"Last year Māoridom and all New Zealanders were in a 'wait-and-see mood'. We saw a lot of working groups," Bridges said.
"This year Māoridom will be seeking more. New Zealanders will. That will be my theme for Waitangi."
The big opportunity for party politics comes on Tuesday at the Parliamentary pōwhiri at the Upper Marae on the Treaty grounds. About 70 MPs are expected - well over half of Parliament. Much like last year, all party leaders will be allowed to speak and all MPs will be singing a waiata for each speaker. (That means Ardern will sing a waiata for Bridges and vice versa.)
This is a new way of doing things that began last year with the location change - from Ngāpuhi's Te Tii Marae to the "upper" marae built in 1940. Earpieces with simultaneous translation of the speakers will also be provided.
"To show we are a united country we need to show all of Parliament is doing things differently," Davis said.
Davis believed this sort of organisation and inclusion of other parties would help dull the notion that Waitangi Day had become a "protest-fest". That notion helped keep former prime minsters John Key, Bill English, and even Helen Clark away in their day.
Bridges, who will be in his electorate of Tauranga on the actual day, said he thought it was important to visit the actual place the Treaty was signed. But he also understood why English and Key had stayed away.
"It was a more febrile time back there. They made understandable decisions given the state of play," Bridges said.
But the pōwhiri is just one of many events planned over the week. Announcements are planned all over Northland, including a Sunday morning event at Otamatea Marae, where pioneering Labour MP Paraire Paikea is buried.
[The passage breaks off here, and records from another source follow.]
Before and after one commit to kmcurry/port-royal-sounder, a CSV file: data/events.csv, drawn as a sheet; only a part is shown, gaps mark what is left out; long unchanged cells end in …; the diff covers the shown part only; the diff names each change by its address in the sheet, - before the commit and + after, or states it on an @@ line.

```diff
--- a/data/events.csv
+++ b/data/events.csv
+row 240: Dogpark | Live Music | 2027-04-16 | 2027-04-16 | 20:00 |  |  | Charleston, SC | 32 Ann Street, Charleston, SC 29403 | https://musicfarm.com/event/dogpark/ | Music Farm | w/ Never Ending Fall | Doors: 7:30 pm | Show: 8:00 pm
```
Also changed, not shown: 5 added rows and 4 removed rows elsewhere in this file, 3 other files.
These announcements will be a good place for the Government to flex its fiscal muscles - particularly for NZ First MP Shane Jones, whose provincial growth fund is likely to get a look in. NZ First MPs generally see Northland as their best chance of securing an electoral seat and thus some safety should the party dip below 5 per cent at the next election.
Meanwhile, Green Party co-leader Marama Davidson will be addressing a hikoi (protest) on Wednesday aimed at reducing pollution of the Hokianga Harbour. from nearby holiday homes.
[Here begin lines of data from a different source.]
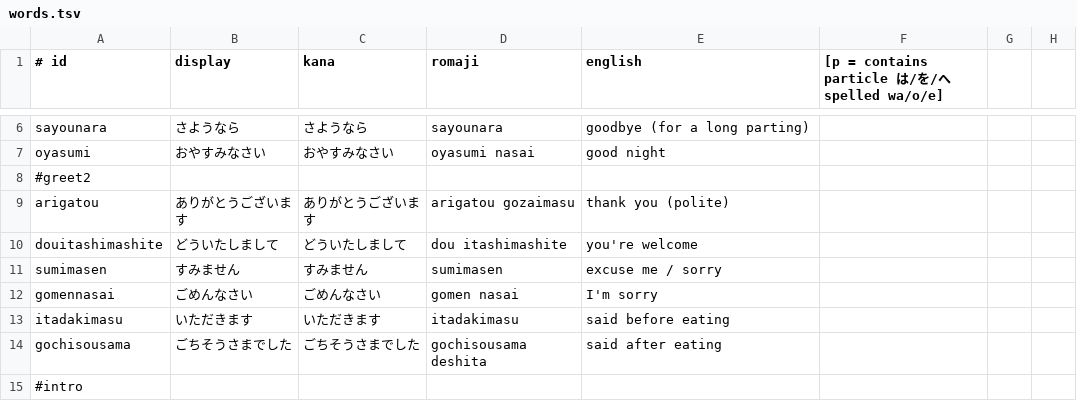
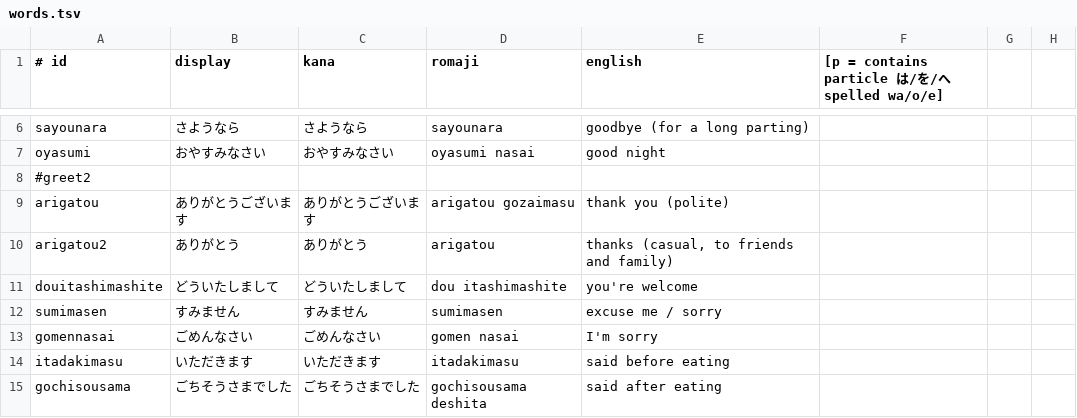
Before and after one commit to knivesbatz/YomiGO, a TSV file: content/words.tsv, drawn as a sheet; only a part is shown, gaps mark what is left out; the shorter side is filled out with more unchanged rows.

```diff
--- a/content/words.tsv
+++ b/content/words.tsv
@@ -9,2 +9,3 @@ oyasumi	おやすみなさい	おやすみなさい	oyasumi nasai	good night
 arigatou	ありがとうございます	ありがとうございます	arigatou gozaimasu	thank you (polite)
+arigatou2	ありがとう	ありがとう	arigatou	thanks (casual, to friends and family)
 douitashimashite	どういたしまして	どういたしまして	dou itashimashite	you're welcome
```
Also changed, not shown: 15 other files.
"Hokianga is my homeland, I grew up swimming in and eating from the harbour. Every year I return home and feel how deeply precious its water is. It is our lifeline," Davidson said.
"I'll be at Waitangi to represent the tangata whenua and Hokianga locals who are calling for help to save the precious waters of the harbour."
This issue perfectly combines the environment and treaty issues for the Green Party.
But treaty settlements are also a bit of a vexed issue for the wider Government. The biggest prize - a settlement with Ngāpuhi - remains out of reach for Minister Andrew Little. He can hardly be blamed for this, as the giant iwi cannot settle their own differences and settle on a negotiating mandate. But he will have to be a part of the solution, and he started off his tenure as minister confident his new plan for negotiations would be successful.
Little won't solve that problem this week but he does plan to "engage" with Ngāpuhi while he is visiting their land.
"We're keen to do whatever we can do to make progress," Little told Stuff on Wednesday.
"I wouldn't describe it as 'parked up'. It's an issue I deal with daily - exploring next steps and alternatives."
Then there's the even bigger challenge lapping at the Government - how to fix water issues without upsetting the bicultural constitutional balance by deciding if someone "owns" water. Thus far Environment Minister David Parker hasn't had too much luck with that.
Issues like water and the ongoing problems with the Tauranga Moana settlement could see more protest enter the fray this year. (There wasn't really much last year.)
But Ardern has made clear such protest would not see her follow her predecessors and avoid the area in years to come. Indeed, she said last year she saw it as a key part of the national day.
"I will always maintain that we should not seek perfection on our national day," Ardern said.
"Speaking frankly and openly is not a sign of failure, but a sign of the health of our nation - and a sign that we must keep pushing to be better."